NEW YORK — The “Every Day Low Price” king is trying to shake up the world of pricing once again.
Walmart told The Associated Press that it has rolled out an online tool that compares its prices on 80,000 food and household products — from canned beans to dishwashing soap — with those of its competitors. If a lower price is found elsewhere, the discounter will refund the difference to shoppers in the form of a store credit.
The world’s largest retailer began offering the feature, called “Savings Catcher,” on its website late last month in seven big markets that include Dallas, San Diego and Atlanta. The tool compares advertised prices at retailers with physical stores, and not at online rivals.
The move by Walmart could not only change the way people shop, but also how other retailers price their merchandise. After all, Americans already increasingly are searching for the lowest prices on their tablets and smartphones while in checkout aisles.
Behemoths like Target and Best Buy have started offering to match the lower prices of rivals — but only if shoppers do the research on their own. The idea behind Walmart’s online feature, on the other hand, is to do the legwork for customers.
Ken Perkins, president of retail research firm Retail Metrics LLC, said the move will “put pressure on everyone else to follow suit.” But he and other industry watchers voiced concerns that the tool doesn’t compare prices of online retailers.

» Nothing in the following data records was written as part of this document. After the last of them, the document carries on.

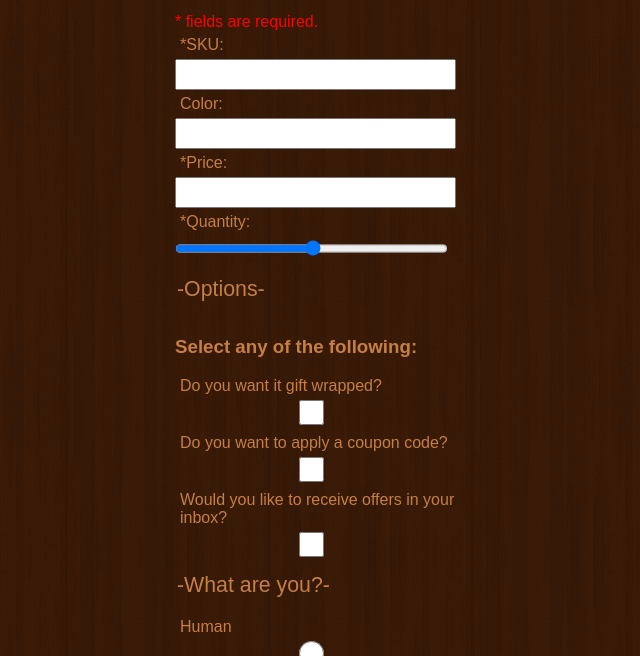
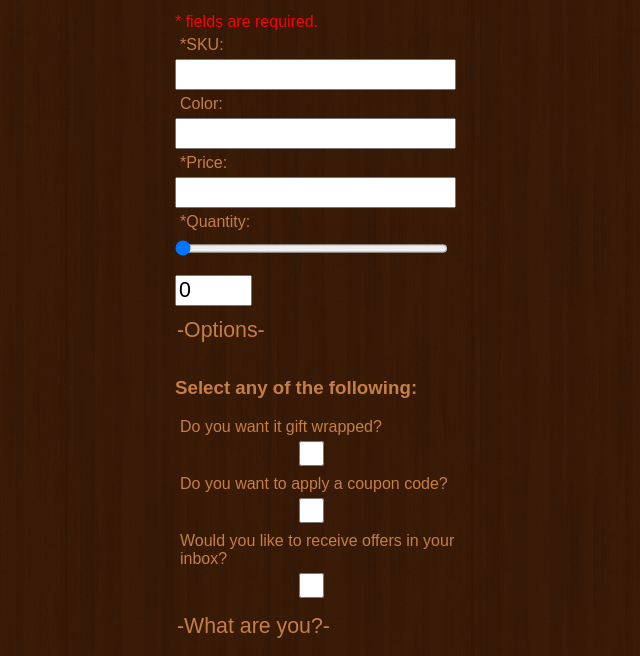
Before and after one commit to wsaults/VisualFrameworks, a plain HTML site: page additem.html in a window 1280 px wide. Shown: the part 80-736 px from the top of the page, without its empty margins (319-959 px from the left). Drawn offline with Linux system fonts and the light colour scheme.

Commit message:
Added the listener and method to handle the slider value change.

```diff
--- a/additem.html
+++ b/additem.html
@@ -40,7 +40,8 @@ Term: 0512
 							<li><label class="inputBox" for="itemNumber">*SKU: </label><input type="text" id="itemNumber" /></li>
 							<li><label class="inputBox" for="itemColor">Color: </label><input type="text" id="itemColor" /></li>
 							<li><label class="inputBox" for="itemPrice">*Price: </label><input type="number" id="itemPrice" /></li>
-							<li><label class="inputBox" for="quantity">*Quantity: </label><input type="range" min="0" max="99" value="" id="quantity" /></li>
+							<li><label class="inputBox" for="quantity">*Quantity: </label><input type="range" min="0" max="99" value="0" id="quantity" /></li>
+							<li><label class="inputBox" for="quantifyLabel" </label><input type="number" value="" id="quantityLabel" /></li>
 						</ul>
 					</fieldset>
 					<fieldset>
--- a/css/styles.css
+++ b/css/styles.css
@@ -86,6 +86,11 @@ input
 	font-size: 16pt;
 }
 
+#quantityLabel
+{
+	width: 25%;
+}
+
 .inputBox
 {
 	vertical-align: text-top;
--- a/js/main.js
+++ b/js/main.js
@@ -38,6 +38,12 @@ window.addEventListener("DOMContentLoaded", function() {
 		}
 
 		selectLi.appendChild(makeSelect);
+	}
+
+	function setQuantityLabel() {
+		console.log("Ran setQty");
+		var qty = $('quantity').value;
+		$('quantityLabel').value = qty;
 	}
 
 	function getSelectedRadio() {
@@ -195,6 +201,8 @@ window.addEventListener("DOMContentLoaded", function() {
 	// Links and Submit Click Events
 	var submit = $('submit');
 	submit.addEventListener("click", validate);
+	var qtyListener = $('quantity');
+	qtyListener.addEventListener("mouseup", setQuantityLabel);
 
 	function editItem() {
 		// Grab the data from our item in local storage.
@@ -355,4 +363,6 @@ window.addEventListener("DOMContentLoaded", function() {
 
 	makeCats();
 
+	setQuantityLabel();
+
 }); // End "DOMContentLoaded" listener
```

After sending queries to some of Walmart’s competitors, it wasn’t clear on Friday afternoon whether they planned to follow the move.
Meanwhile, Walmart said it wants to see how competitors and customers respond to the program, but it doesn’t have any plans to add online stores to the test.
Duncan Mac Naughton, chief merchandising and marketing officer for Walmart Store Inc.’s U.S. discount division told The Associated Press that shoppers are looking for “technological answers to saving them money and time.”
Walmart built its business on offering lowest prices on staples such as milk, bread and laundry detergent. But Walmart’s “every day low price” model is under attack from dollar stores and grocery stores like Kroger in addition to the Amazons of the world. On top of that, the retailer’s primarily lower-income customers continue to cut back on spending during the economic recovery.
As a result, Walmart’s U.S. discount division recorded its fourth consecutive quarter of declines in revenue at stores opened at least a year, a critical yardstick for measuring a retailer’s health. The discounter also has seen a decline in the number of shoppers going to its stores.
Walmart has had a price matching strategy for several years. In 2011, it simplified the policy by making sure workers have the advertised prices of competitors on hand at the register, eliminating the need for shoppers to bring in an ad from a rival store. But unlike rivals like Target and Best Buy, Walmart’s policy does not include matching prices with online rivals.
Walmart said the idea for Savings Catcher was born last year during a focus group. The idea instantly resonated with the group, the retailer said, and by last summer, Walmart was testing it in four markets. Last month, the company began rolling it out to the seven markets that also include Charlotte, N.C., Huntsville, Ala., Minneapolis, and Lexington, Ky.
Here’s how the tool works: A customer has to set up an account on www.walmart.com, log onto the Savings Catcher page and type in the number on their receipt.
Savings Catcher compares prices of every item on the receipt to a database of advertised prices of competitors that’s provided by an undisclosed third party. The tool doesn’t apply to general merchandise like clothing or electronic gadgets.